Writing a book can be a great deal of fun, especially when you are covering a topic or creating a story that means a great deal to you. Even when you don’t plan to publish your book for profit, every book needs to go through a careful editing and proofreading process to ensure readability.
Mistake-free grammar and spelling are essential for building your credibility as a writer, and editing for content will ensure you are conveying your message as clearly and effectively as possible. Contrary to some misconceptions, proofreading and editing are not exactly the same processes.
Proofreading and Editing: An Important Distinction
Proofreading a book involves going over the grammar, syntax and spelling to find and correct any errors such as a careless typo or a misplaced word. Though a word processor’s spelling -and grammar- checking tools can help, you can’t rely on them alone because these tools often miss errors they aren’t programmed to recognize. When going through your proofreading process line by line, it’s also a good idea to have your dictionary and favorite writing style guide handy just in case any questions arise in your mind.
Editing is a more holistic process than proofreading; it covers areas such as word choice, paragraph placement and sentence structure to make sure you’re using language effectively to connect with your readers. Many writers end up moving entire paragraphs around or rearranging sentences so that the whole passage or chapter has more impact. Having a good thesaurus is another recommended step because it can help you with adding word variety.
Why Every Book Needs Both
Any genre of book needs to be proofread carefully because you want to give your readers the best end result you’re capable of creating. Misspelled words or grammatical mistakes will take away from the overall reading experience, and these can even undermine the message you’re trying to get across in your writing.
Editing is imperative because it will strengthen your word choices and get your message to your readers as clearly as possible. Both editing and proofreading work to create the impression of you as a knowledgeable writer whose book is definitely worth purchasing and reading.
You Can’t Rely Solely on Yourself
One of the most common mistakes among new authors is to skip hiring a proofreader or editor. It can be tempting to save on the expense, but it can usually cost you more in the long run in terms of your book’s success. It’s quite common to miss glaring mistakes in your own writing or to believe you corrected an error that you actually overlooked. The one rare exception is the writer who also has professional editing experience.

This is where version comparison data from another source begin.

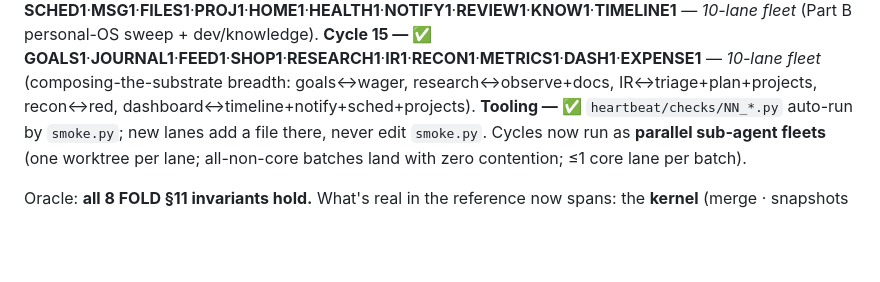
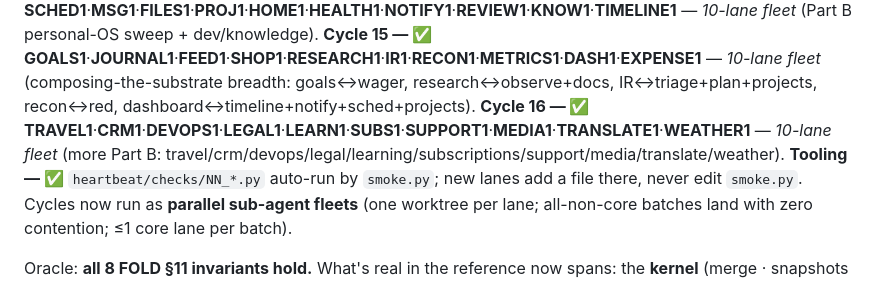
Before and after one commit to Judgernaut777/Decima, a Markdown page: docs/BACKLOG.md, the part around the change. Drawn GitHub-style; blank space fills up the shorter version.

Commit message:
Docs: record Cycle 16 — 10-lane fleet (travel, crm, devops, legal, learn, subs, support, media, translate, weather)

```diff
--- a/docs/BACKLOG.md
+++ b/docs/BACKLOG.md
@@ -22,6 +22,7 @@ who can take it, and how not to collide.**
 **Cycle 13 — ✅** **DOC1** (documents) · **CONTACTS1** (people) · **WATCH1** (reactive triggers) · **AUDIT1** (audit/compliance) · **PURPLE1** (purple-team loop) · **BUDGET1** (finance analytics) — *6-lane fleet*.
 **Cycle 14 — ✅** **SCHED1**·**MSG1**·**FILES1**·**PROJ1**·**HOME1**·**HEALTH1**·**NOTIFY1**·**REVIEW1**·**KNOW1**·**TIMELINE1** — *10-lane fleet* (Part B personal-OS sweep + dev/knowledge).
 **Cycle 15 — ✅** **GOALS1**·**JOURNAL1**·**FEED1**·**SHOP1**·**RESEARCH1**·**IR1**·**RECON1**·**METRICS1**·**DASH1**·**EXPENSE1** — *10-lane fleet* (composing-the-substrate breadth: goals↔wager, research↔observe+docs, IR↔triage+plan+projects, recon↔red, dashboard↔timeline+notify+sched+projects).
+**Cycle 16 — ✅** **TRAVEL1**·**CRM1**·**DEVOPS1**·**LEGAL1**·**LEARN1**·**SUBS1**·**SUPPORT1**·**MEDIA1**·**TRANSLATE1**·**WEATHER1** — *10-lane fleet* (more Part B: travel/crm/devops/legal/learning/subscriptions/support/media/translate/weather).
 **Tooling — ✅** `heartbeat/checks/NN_*.py` auto-run by `smoke.py`; new lanes add a file there, never edit `smoke.py`. Cycles now run as **parallel sub-agent fleets** (one worktree per lane; all-non-core batches land with zero contention; ≤1 core lane per batch).
 
 Oracle: **all 8 FOLD §11 invariants hold.** What's real in the reference now spans: the **kernel**
```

Another pair of eyes can catch many things in your writing that you may not have even considered as areas needing improvement. Freelance editors and proofreaders are widely available for hire at reasonable rates. Even if you’re writing a book solely for your friends’ and family’s enjoyment, asking at least one of them to look over your writing is well worth the bit of extra time.